Climber’s Special PSC/PGH Complex™ (propriety blend, patent pending, belonging to PSC);

  1. Maidenhair Tree – Ginkgo Biloba (buds) 9 drops for circulation;
  2. Dog Rose – Rosa Canina (young shoots) 3 drops to prevent associated headaches;
  3. European Alder – Alnus Glutinosa (buds) 6 drops to prevent associated headaches; and
  4. Fig (Ficus carica) buds, 3 to 6 drops for motion sickness dizziness and nausea.

Warning: Never mix White Willow (Salix alba) buds with Maidenhair Tree (Ginkgo biloba) buds, unless calculated as intentional. However, in general, the two do not mix.

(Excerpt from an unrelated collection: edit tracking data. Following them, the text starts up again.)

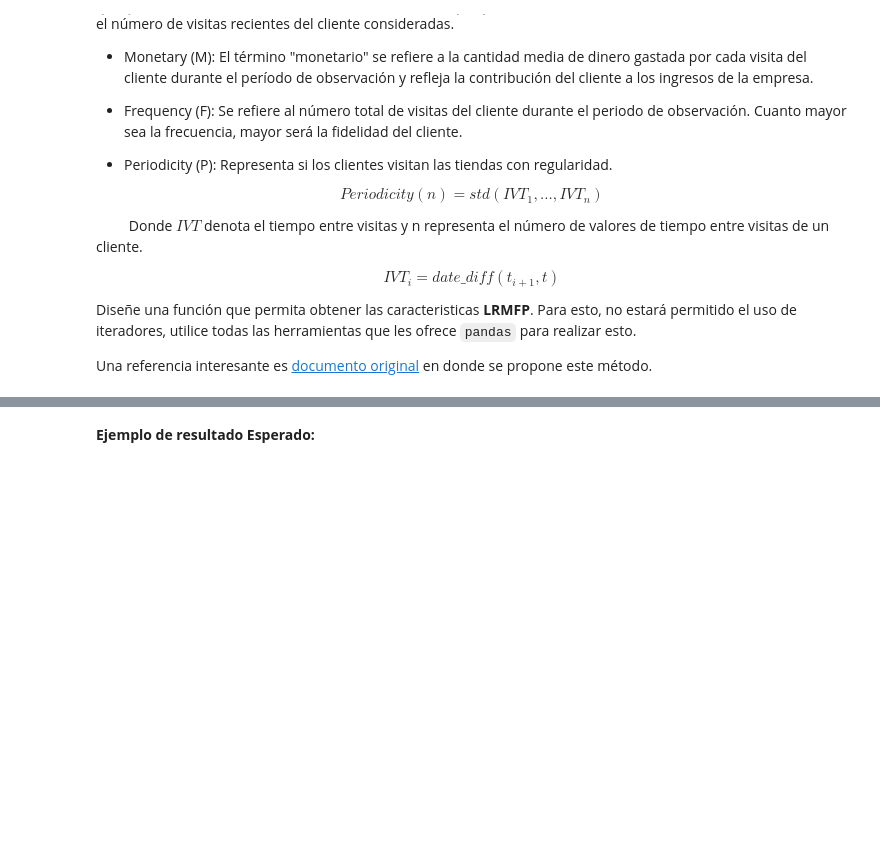
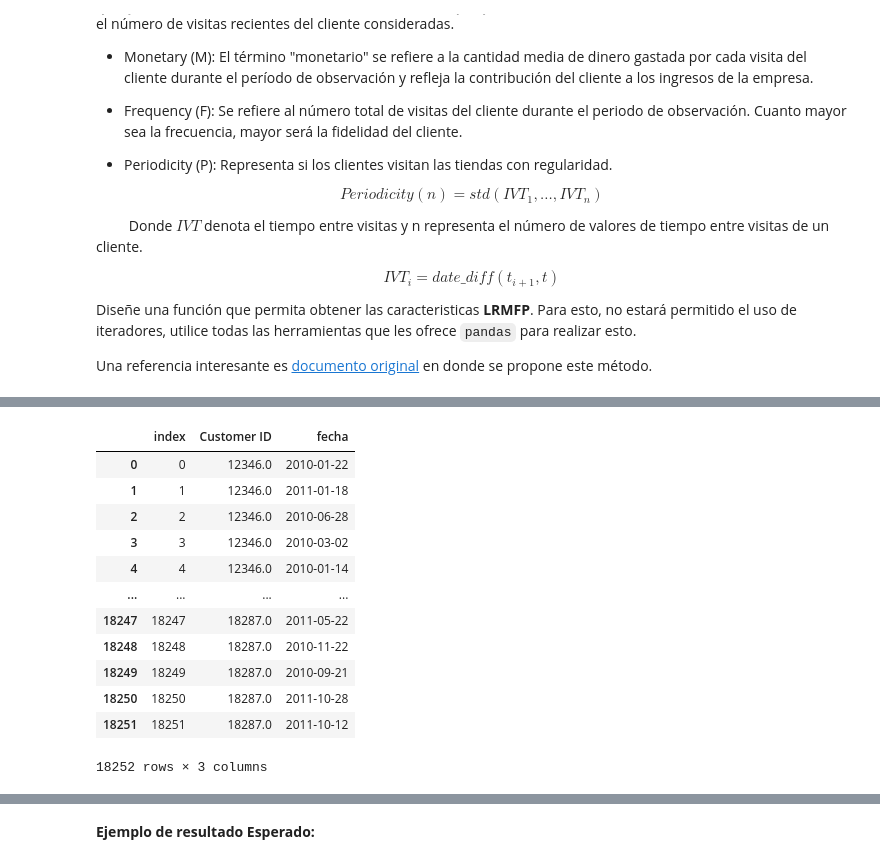
Before and after one commit to mzambrano1/Lab-programacion-cientifica, a Jupyter notebook: Tareas/Tarea 1/Tarea1.ipynb, the cells around one changed output, grey strips where cells are left out. Saved outputs shown, nothing was run; the diff lists cells and outputs as text; code cells hidden in the pictures; blank space fills up the shorter version.

```diff
--- a/Tareas/Tarea 1/Tarea1.ipynb
+++ b/Tareas/Tarea 1/Tarea1.ipynb
@@ -426,0 +438,17 @@ Una referencia interesante es [documento original](https://www.researchgate.net/
+# %%
+Y = Y.reset_index().reset_index()
+Y
+# %% [output]
+|  | index | Customer ID | fecha |
+| 0 | 0 | 12346.0 | 2010-01-22 |
+| 1 | 1 | 12346.0 | 2011-01-18 |
+| 2 | 2 | 12346.0 | 2010-06-28 |
+| 3 | 3 | 12346.0 | 2010-03-02 |
+| 4 | 4 | 12346.0 | 2010-01-14 |
+| ... | ... | ... | ... |
+| 18247 | 18247 | 18287.0 | 2011-05-22 |
+| 18248 | 18248 | 18287.0 | 2010-11-22 |
+| 18249 | 18249 | 18287.0 | 2010-09-21 |
+| 18250 | 18250 | 18287.0 | 2011-10-28 |
+| 18251 | 18251 | 18287.0 | 2011-10-12 |
+18252 rows × 3 columns
```
Also changed, not shown: parts of 26 cells of this notebook.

‘A’ non acute asthma and inflammations due to allergies. PAF contributes to inflammatory conditions, shock, bronchial constriction.

Oncology Investigational:

Antimetastatic activity of amentoflavone. Amentoflavone treatment significantly reduced tumor nodule formation accompanied by reduced lung collagen hydroxyproline, hexosamine, and uronic acid levels. This altered level of cytokines after amentoflavone treatment was also accompanied by enhanced natural killer cell antibody—dependent cellular cytotoxicity. Antimetastatic activity of amentoflavone using B16F-10melanoma—induced experimental lung metastasis in C57BL/6 mice. Amentoflavone treatment significantly reduced tumor nodule formation accompanied by reduced lung collagen hydroxyproline, hexosamine, and uronic acid levels. This altered level of cytokines after amentoflavone treatment was also accompanied by enhanced natural killer cell antibody—dependent cellular cytotoxicity. Antimetastatic activity of amentoflavone using B16F-10 melanoma—induced experimental lung metastasis in C57BL/6 mice. Amentoflavone treatment significantly reduced tumor nodule formation accompanied by reduced lung collagen hydroxyproline, hexosamine, and uronic acid levels. Acacetin (AC), the flavonoid compounds with same flavone ring structure but different substitution, has been shown to be effective against human prostate cancer(PCA) LNCaP and DU145 cells.